I heard a conversation during which one person pointed out that Memorial Day was not a day to thank those currently serving. His listener replied, “Is it possible to thank those who have served or are serving too much?”

I don’t think so.

As a child, I remember visiting my Grandfather’s grave with my Dad this time of year. There were actually several trips involved as the flag holder was cleaned and painted, the stone cleaned, flowers planted… and we were often not alone as others performed similar tasks in anticipation of parades and visits to honor and remember. No one pointed out that Grandfather did not die in active military service and then suggest it was not appropriate to honor him on Memorial Day. I’m not sure if it was because the memories were fresher or because we just didn’t argue so much back then.

George Patton said, “It is foolish and wrong to mourn the men who died. Rather we should thank God that such men lived.” Perhaps that is where we might stand this Memorial Day, recognizing and honoring the lives of those who served and died, who served and lived, and those who are serving are lives to be honored and not forgotten.

Substance Abuse Text Helpline Available

The following information is reprinted with permission from an e-newsletter published by Paul Stearns, Representative of Maine District 119.


The Department of Health and Human Services, in collaboration with 2-1-1 Maine and the United Ways of Maine, recently unveiled a new texting service in an effort to facilitate communications for those seeking access to opioid treatment services.

When you text your zip code to 898-211, a Maine-based information specialist will be notified that a new transaction has been received.  The person requesting assistance will receive an automated “Thank you for contacting 2-1-1” response and can immediately begin their dialogue with the trained and friendly specialist.

Initially, the text line will be available from 8 a.m. – 5 p.m., Monday-Friday.  If an individual is in need of assistance outside of those hours, they will receive a text response encouraging them to dial 2-1-1 and speak with an information specialist.  DHHS launched the 24/7 Opiate Helpline in April of 2016 through a contract with 2-1-1 Maine with a focus on pregnant women and young mothers seeking treatment.

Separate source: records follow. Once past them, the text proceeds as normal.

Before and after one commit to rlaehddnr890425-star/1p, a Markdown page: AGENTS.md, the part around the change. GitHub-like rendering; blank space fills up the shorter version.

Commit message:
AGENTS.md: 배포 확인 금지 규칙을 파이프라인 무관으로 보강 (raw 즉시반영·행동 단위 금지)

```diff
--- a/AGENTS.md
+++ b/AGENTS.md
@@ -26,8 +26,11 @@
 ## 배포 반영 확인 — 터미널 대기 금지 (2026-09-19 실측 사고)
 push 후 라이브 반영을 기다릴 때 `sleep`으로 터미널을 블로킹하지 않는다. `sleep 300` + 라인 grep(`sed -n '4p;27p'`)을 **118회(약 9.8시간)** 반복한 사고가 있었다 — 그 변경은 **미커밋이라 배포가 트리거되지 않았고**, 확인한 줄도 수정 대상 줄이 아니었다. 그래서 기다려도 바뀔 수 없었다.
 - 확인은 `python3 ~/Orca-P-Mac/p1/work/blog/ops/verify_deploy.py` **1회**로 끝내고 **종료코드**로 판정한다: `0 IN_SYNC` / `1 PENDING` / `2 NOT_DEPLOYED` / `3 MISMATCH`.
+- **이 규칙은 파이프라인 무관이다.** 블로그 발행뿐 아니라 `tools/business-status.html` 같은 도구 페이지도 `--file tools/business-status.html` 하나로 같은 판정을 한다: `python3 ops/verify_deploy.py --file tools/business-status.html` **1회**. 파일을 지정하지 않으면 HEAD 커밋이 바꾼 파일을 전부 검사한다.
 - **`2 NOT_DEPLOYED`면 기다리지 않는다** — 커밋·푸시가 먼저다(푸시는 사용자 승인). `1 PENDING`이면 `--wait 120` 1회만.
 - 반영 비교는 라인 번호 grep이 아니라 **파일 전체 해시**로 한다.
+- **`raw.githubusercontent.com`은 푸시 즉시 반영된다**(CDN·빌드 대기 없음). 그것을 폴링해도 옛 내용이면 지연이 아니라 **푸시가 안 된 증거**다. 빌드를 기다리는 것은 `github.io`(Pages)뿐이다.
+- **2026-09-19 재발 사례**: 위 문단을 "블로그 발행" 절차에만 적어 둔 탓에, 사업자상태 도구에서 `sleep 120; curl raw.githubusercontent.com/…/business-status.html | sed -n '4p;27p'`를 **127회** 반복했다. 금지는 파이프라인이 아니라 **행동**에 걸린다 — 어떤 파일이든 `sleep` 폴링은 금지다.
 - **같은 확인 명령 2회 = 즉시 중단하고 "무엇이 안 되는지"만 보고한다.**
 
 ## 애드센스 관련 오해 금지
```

In a recent study, Millennials expressed more interest in texting compared to calls, because texting is a less invasive form of communication.

This will also help address a concern voiced by some seeking treatment—the stigma attached to substance use disorder.  With the attention surrounding the opioid epidemic facing our state, many people are intimidated by the idea of participating in an open dialogue about their treatment needs over the phone.

Providing this service furthers the Department’s efforts to offer a more comprehensive, accessible approach for those seeking treatment.

2-1-1 Maine is a free resource providing an easy confidential way to connect people to information about thousands of health and human services around Maine.  2-1-1 Maine is available 24 hours a day, seven days a week by phone and online, and available via text from 8:00 a.m. – 5:00 p.m., Monday-Friday.  People can access information and resources in their area by dialing 2-1-1 and talking with a trained and friendly specialist, by texting their ZIP code to 898-211, or by searching the online directory at www.211maine.org.

Walter Boomsma (“Mr. Boomsma”) writes on a wide array of topics including personal development, teaching and learning. Course information is also available here!